[Web page revision data]
════
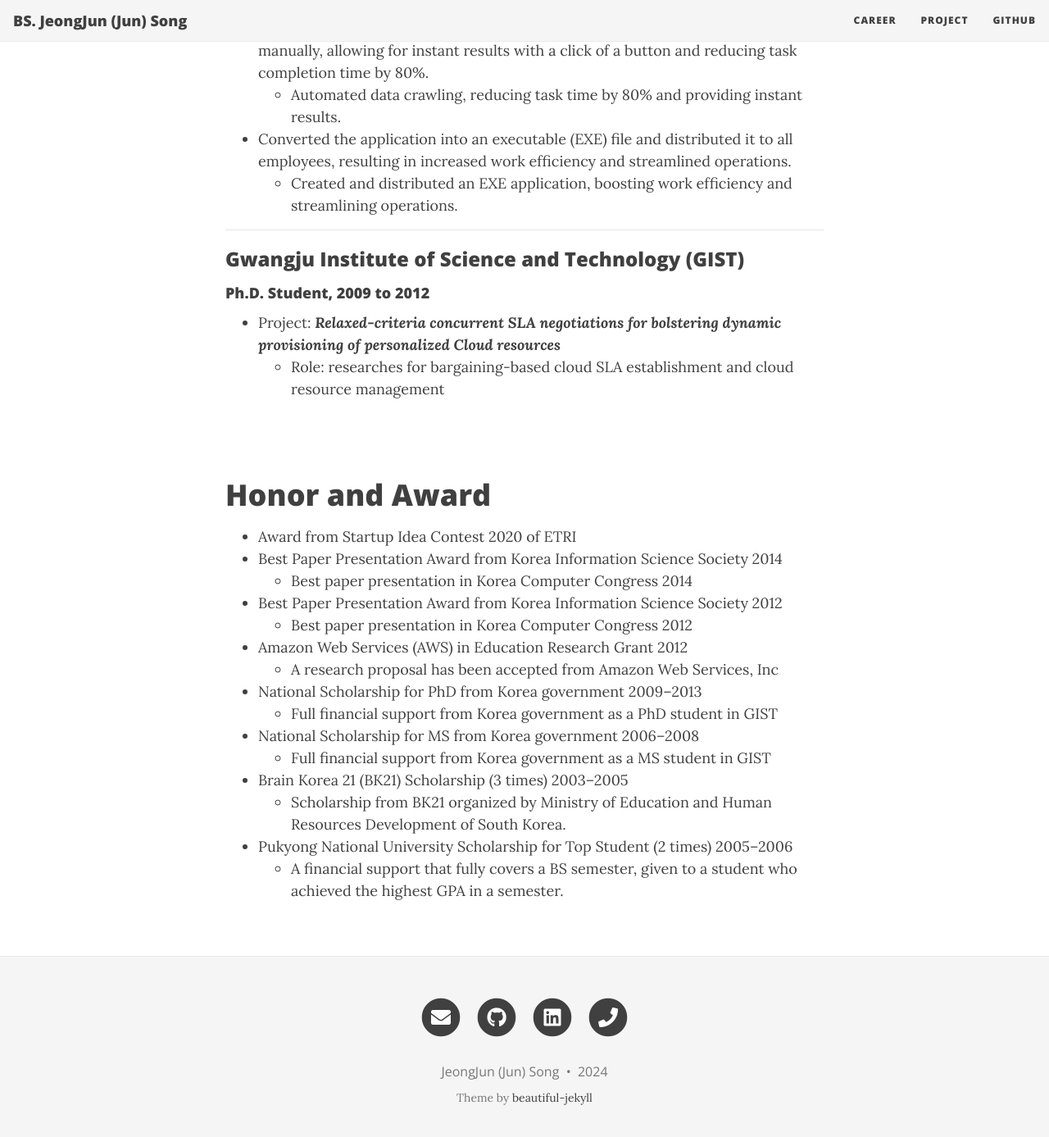
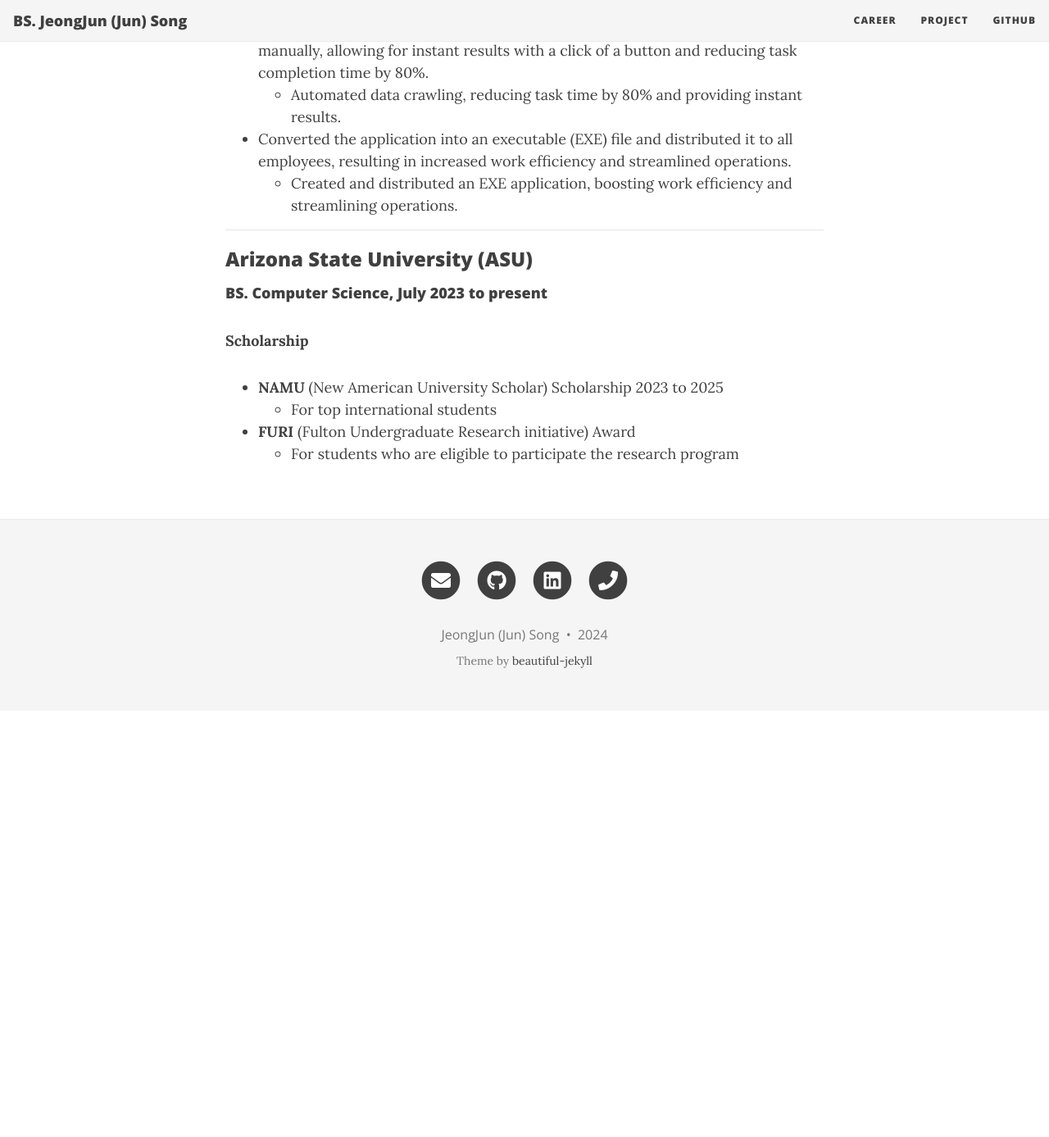
Before and after one commit to songjeongjun320/songjeongjun320.github.io, a Jekyll site: the page built from career.md, in a window 1280 px wide and 1400 px high, scrolled down 1906 px. Shown: the top 1387 px of the window at 82% size. Built offline with Jekyll 4.4.1, drawn with Linux system fonts in a browser that asks for light colours; nearby versions of some CDN libraries; after the commit the page ends 2773 px from its top, so only the background shows below that.

Commit message:
07/22/2024

```diff
--- a/career.md
+++ b/career.md
@@ -59,28 +59,10 @@ Led the KPI Automatic Project, developed an executable program to automate data
 
 ---
 
-### Gwangju Institute of Science and Technology (GIST)
-#### Ph.D. Student, 2009 to 2012
-
-* Project: _**Relaxed-criteria concurrent SLA negotiations for bolstering dynamic provisioning of personalized Cloud resources**_
-  * Role: researches for bargaining-based cloud SLA establishment and cloud resource management
-
-<br/>
-
-# Honor and Award
-
-* Award from Startup Idea Contest 2020 of ETRI
-* Best Paper Presentation Award from Korea Information Science Society	2014
-  * Best paper presentation in Korea Computer Congress 2014
-* Best Paper Presentation Award from Korea Information Science Society	2012
-  * Best paper presentation in Korea Computer Congress 2012
-* Amazon Web Services (AWS) in Education Research Grant	2012
-  * A research proposal has been accepted from Amazon Web Services, Inc
-* National Scholarship for PhD from Korea government	2009–2013
-  * Full financial support from Korea government as a PhD student in GIST
-* National Scholarship for MS from Korea government	2006–2008
-  * Full financial support from Korea government as a MS student in GIST
-* Brain Korea 21 (BK21) Scholarship (3 times)	2003–2005
-  * Scholarship from BK21 organized by Ministry of Education and Human Resources Development of South Korea.
-* Pukyong National University Scholarship for Top Student (2 times)	2005–2006
-  * A financial support that fully covers a BS semester, given to a student who achieved the highest GPA in a semester.
+### Arizona State University (ASU)
+#### BS. Computer Science, July 2023 to present
+**Scholarship**
+* **NAMU** (New American University Scholar) Scholarship 2023 to 2025
+  * For top international students
+* **FURI** (Fulton Undergraduate Research initiative) Award
+  * For students who are eligible to participate the research program
```
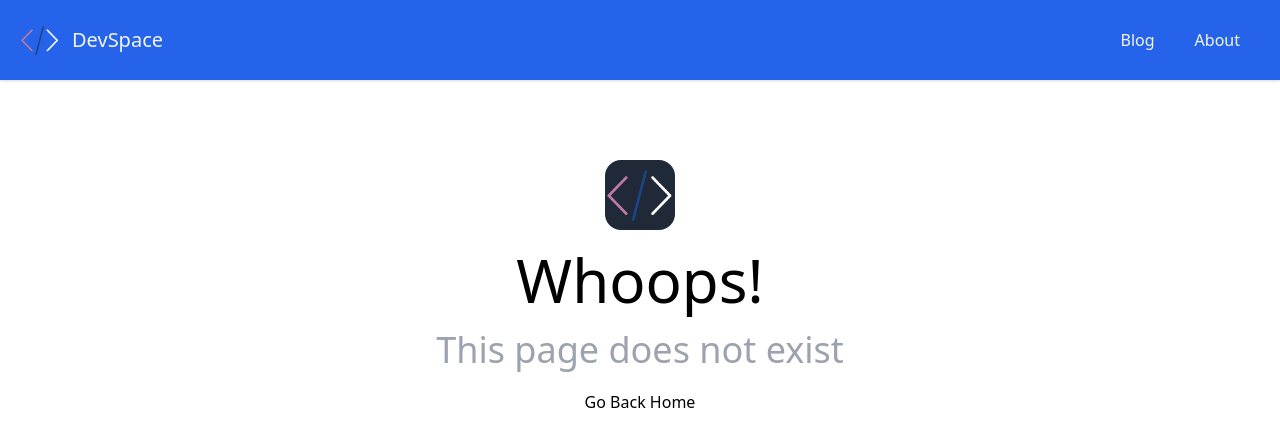
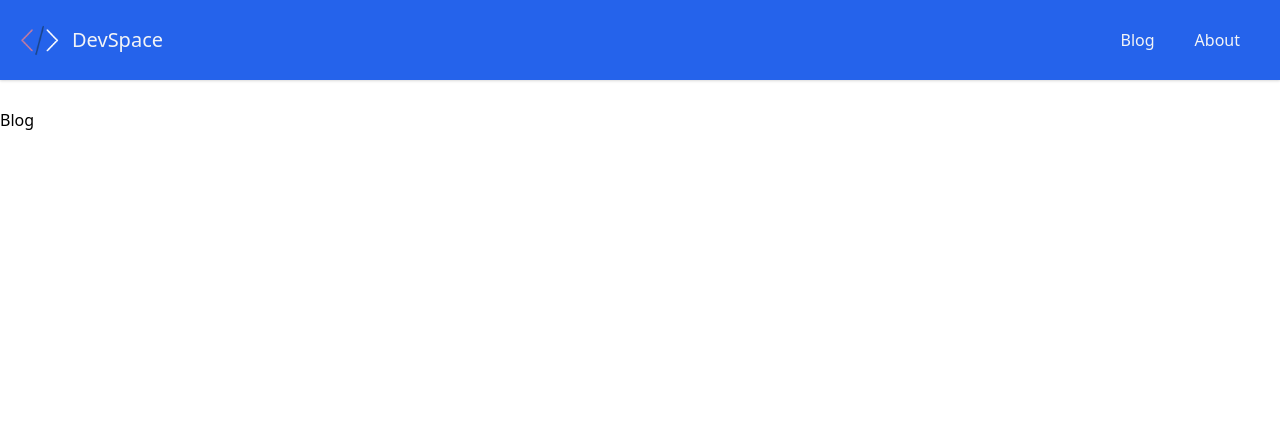
Before and after one commit to kriztiank/nextjs-blog, a Next.js app: page /blog in a window 1280 px wide. Before the commit this address had no page. Shown: the top 446 px of the page. Built offline with nearby package versions, Linux system fonts and the light colour scheme.

Commit message:
Blog page

```diff
--- /dev/null
+++ b/pages/blog/index.js
@@ -0,0 +1,9 @@
+import Layout from "../../components/Layout";
+
+export default function BlogPage() {
+  return (
+    <Layout>
+      <h1>Blog</h1>
+    </Layout>
+  )
+}
```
════
- About this exercise: Which lines of the data above contain "Award"? Copy each one.

- Result below:
-# Honor and Award
-* Award from Startup Idea Contest 2020 of ETRI
-* Best Paper Presentation Award from Korea Information Science Society	2014
-* Best Paper Presentation Award from Korea Information Science Society	2012
+* **FURI** (Fulton Undergraduate Research initiative) Award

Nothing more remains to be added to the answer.